Some feel that Sana’s season has been overshadowed by other characters and plotlines, something that is particularly frustrating for those who were keen to see greater Muslim representation in the show. Of a moment in season four involving Noora, the main character from season two, one fan account wrote, “I LOVE season tw- I mean four. That’s Noora’s season right? No wait, is it Willhell’s season??? What’s a Sana.”

Others feel that the subject of Islam hasn’t been tackled well in this season. Some viewers felt one scene, which sees Sana and her white, non-Muslim friend, Isak, discuss Islamophobia, was whitesplainy. 

One popular translation account, that provides a version of the show with English subtitles, wrote of the scene: “A lot of you guys have been disappointed by the latest clip and you’re not the only ones. We do want to finish this project for the fans but we are disappointed with how this season has gone.” They announced they would be translating less as a result.

The final week of the show has been light on Sana. Instead, each character who never received a full season has had a few minutes devoted to their perspective. These are the other girls from the girl squad, Vilde and Chris, and the boyfriends of each main character: Eva’s ex Jonas, Isak’s boyfriend Even, Eva’s current fling “Penetrator Chris” and Noora’s on-off boyfriend William.

It’s understandable to want to cover key perspectives in the show’s final week, but it can feel teasing – we get a short glimpse into characters' home lives, like Vilde struggling to care for her depressed mother, but the scene ends before we can really get into it. And, of course, it takes precious time away from Sana in the show’s final minutes.

Some were frustrated by the characters focused on. “Penetrator Chris” is a particularly minor character – one fan account wrote of his scene: “This is absolutely irrelevant. 1) It sidelines Sana 2) It asks more questions 3) It doesn’t answer shit. This isn’t even Sana’s season anymore and that’s absolutely disgusting. She didn’t even get closure or ten episodes or anything.
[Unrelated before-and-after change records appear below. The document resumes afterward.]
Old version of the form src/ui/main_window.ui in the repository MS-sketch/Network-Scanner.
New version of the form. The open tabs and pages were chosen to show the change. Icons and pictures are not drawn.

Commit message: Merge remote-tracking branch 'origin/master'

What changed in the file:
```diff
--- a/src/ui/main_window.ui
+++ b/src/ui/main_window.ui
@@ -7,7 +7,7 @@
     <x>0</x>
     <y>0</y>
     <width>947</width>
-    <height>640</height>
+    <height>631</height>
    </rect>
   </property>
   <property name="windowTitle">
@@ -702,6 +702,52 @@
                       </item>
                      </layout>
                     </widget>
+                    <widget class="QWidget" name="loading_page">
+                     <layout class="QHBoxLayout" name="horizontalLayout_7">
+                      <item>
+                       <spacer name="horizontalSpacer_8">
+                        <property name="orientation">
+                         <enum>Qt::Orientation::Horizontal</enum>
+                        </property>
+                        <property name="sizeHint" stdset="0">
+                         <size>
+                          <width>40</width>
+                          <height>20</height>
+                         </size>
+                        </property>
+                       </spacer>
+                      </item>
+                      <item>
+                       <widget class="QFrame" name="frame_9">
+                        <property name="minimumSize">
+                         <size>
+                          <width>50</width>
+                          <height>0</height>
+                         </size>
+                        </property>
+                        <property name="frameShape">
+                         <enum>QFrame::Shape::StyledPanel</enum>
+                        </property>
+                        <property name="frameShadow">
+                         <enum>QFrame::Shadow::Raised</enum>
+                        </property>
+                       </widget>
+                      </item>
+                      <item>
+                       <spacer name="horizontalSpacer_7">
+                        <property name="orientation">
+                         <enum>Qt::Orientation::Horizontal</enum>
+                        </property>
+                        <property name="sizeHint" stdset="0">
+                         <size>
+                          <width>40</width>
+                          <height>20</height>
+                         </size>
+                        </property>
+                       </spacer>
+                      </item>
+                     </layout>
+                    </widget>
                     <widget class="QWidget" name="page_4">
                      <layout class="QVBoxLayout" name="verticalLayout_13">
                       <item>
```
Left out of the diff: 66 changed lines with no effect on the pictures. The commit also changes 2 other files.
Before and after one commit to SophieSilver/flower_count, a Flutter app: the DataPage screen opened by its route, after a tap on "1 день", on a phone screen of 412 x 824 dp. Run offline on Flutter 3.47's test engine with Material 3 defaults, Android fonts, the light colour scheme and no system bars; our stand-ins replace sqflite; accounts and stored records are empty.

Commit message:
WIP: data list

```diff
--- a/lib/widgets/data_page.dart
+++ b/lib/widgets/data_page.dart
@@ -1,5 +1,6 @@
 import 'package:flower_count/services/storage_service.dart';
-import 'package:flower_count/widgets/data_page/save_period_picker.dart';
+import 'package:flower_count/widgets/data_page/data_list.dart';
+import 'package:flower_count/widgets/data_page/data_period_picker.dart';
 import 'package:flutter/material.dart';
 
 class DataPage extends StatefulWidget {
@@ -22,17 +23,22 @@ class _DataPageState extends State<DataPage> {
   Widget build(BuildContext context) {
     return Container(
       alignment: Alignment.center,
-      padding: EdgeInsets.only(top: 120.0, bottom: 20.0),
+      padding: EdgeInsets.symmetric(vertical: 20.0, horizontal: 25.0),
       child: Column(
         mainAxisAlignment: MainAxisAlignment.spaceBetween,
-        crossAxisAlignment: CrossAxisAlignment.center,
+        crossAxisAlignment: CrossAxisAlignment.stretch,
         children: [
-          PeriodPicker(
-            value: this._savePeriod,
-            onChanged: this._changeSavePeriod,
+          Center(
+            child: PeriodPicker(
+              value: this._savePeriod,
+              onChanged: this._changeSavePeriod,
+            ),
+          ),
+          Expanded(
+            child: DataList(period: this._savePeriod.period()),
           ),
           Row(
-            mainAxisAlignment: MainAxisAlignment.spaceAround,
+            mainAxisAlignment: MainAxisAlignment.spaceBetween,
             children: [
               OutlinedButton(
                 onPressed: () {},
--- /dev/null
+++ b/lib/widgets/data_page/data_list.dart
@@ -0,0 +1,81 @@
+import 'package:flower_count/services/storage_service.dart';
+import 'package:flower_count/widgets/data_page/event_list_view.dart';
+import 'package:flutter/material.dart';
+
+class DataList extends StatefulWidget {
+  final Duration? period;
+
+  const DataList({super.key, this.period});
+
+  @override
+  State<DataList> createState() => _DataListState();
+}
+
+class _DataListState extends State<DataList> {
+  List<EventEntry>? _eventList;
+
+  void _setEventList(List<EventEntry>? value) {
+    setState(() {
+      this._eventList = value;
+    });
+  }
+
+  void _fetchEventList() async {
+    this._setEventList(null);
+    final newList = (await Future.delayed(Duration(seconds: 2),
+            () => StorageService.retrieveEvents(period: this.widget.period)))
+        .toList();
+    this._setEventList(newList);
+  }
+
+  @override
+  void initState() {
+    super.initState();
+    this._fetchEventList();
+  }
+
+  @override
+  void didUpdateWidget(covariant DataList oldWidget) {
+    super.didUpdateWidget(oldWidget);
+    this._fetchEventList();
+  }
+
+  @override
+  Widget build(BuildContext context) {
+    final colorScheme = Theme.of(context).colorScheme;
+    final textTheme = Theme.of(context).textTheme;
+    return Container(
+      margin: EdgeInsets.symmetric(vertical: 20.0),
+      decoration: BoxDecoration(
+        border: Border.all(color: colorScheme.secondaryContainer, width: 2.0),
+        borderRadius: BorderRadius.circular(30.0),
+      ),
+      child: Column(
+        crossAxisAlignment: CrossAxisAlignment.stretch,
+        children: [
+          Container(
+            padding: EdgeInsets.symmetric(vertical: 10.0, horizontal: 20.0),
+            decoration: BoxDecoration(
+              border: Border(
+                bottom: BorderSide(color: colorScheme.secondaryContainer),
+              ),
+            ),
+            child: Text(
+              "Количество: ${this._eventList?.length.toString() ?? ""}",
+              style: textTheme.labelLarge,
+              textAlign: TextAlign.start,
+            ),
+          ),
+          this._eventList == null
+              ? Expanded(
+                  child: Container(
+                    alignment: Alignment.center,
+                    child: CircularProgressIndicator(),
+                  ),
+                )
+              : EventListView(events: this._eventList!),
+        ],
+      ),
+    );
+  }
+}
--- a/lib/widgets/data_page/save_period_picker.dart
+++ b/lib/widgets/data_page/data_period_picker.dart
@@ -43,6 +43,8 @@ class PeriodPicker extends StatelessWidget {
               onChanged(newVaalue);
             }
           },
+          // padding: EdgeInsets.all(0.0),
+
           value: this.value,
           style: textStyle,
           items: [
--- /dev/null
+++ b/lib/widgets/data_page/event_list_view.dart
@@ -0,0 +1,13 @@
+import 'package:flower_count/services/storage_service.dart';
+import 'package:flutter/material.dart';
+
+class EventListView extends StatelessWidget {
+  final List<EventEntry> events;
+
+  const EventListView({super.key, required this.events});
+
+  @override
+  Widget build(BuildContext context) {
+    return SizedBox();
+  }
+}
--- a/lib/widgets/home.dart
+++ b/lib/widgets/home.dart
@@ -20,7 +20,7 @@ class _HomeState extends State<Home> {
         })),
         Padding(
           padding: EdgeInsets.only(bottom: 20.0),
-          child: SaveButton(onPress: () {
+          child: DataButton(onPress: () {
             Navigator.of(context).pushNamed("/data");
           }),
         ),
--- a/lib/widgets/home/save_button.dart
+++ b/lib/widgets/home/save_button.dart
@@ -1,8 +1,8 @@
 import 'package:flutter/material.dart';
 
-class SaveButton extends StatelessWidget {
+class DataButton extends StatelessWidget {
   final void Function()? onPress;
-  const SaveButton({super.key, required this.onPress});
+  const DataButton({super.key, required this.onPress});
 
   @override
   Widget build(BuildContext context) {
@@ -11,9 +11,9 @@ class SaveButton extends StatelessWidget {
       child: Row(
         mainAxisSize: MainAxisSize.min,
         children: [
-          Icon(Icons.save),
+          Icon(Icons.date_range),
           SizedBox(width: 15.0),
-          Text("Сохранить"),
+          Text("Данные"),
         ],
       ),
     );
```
“Sana has been disrespected and disregarded and erased and sidelined and that is fucking gross. She deserved better. Yet here we are watching a Penetrator Chris clip. How ironic that it’s not even called just “Christopher” because that’s all he is. “Penetrator Chris”.

It’s been a dramatic close for a usually warm and tight-knit fan community. Of course, many fans are delighted with the final season: their only sadness is there won’t be more. One of the largest fan accounts tried to keep things positive. “I know people have mixed feelings about Skam and who deserves what in terms of screentime this season (etc),” they wrote, “which I totally understand.

"However, everything has already been filmed, so there is nothing we can do about it. I think this last week of Skam will be much more enjoyable for everyone if we focus on the positives in the clips ahead. Skam isn’t perfect. People are allowed to disagree. But let’s go into this week being grateful for everything Skam has given us.”

Some fans choose to look to what the future holds for the show – an American remake. It will keep the same characters and plotlines as the original, and Andem may be involved.

Few think it will be a patch on the current show, but some are excited to have the chance to watch it teasingly as a group regardless. It seems unlikely that the US remake will compare in terms of quality – not least because the original was so heavily researched and tied to Norwegian culture. But for fans struggling to let go of Skam, it can’t come soon enough.

Anna Leszkiewicz is a pop culture writer at the New Statesman.

0800 7318496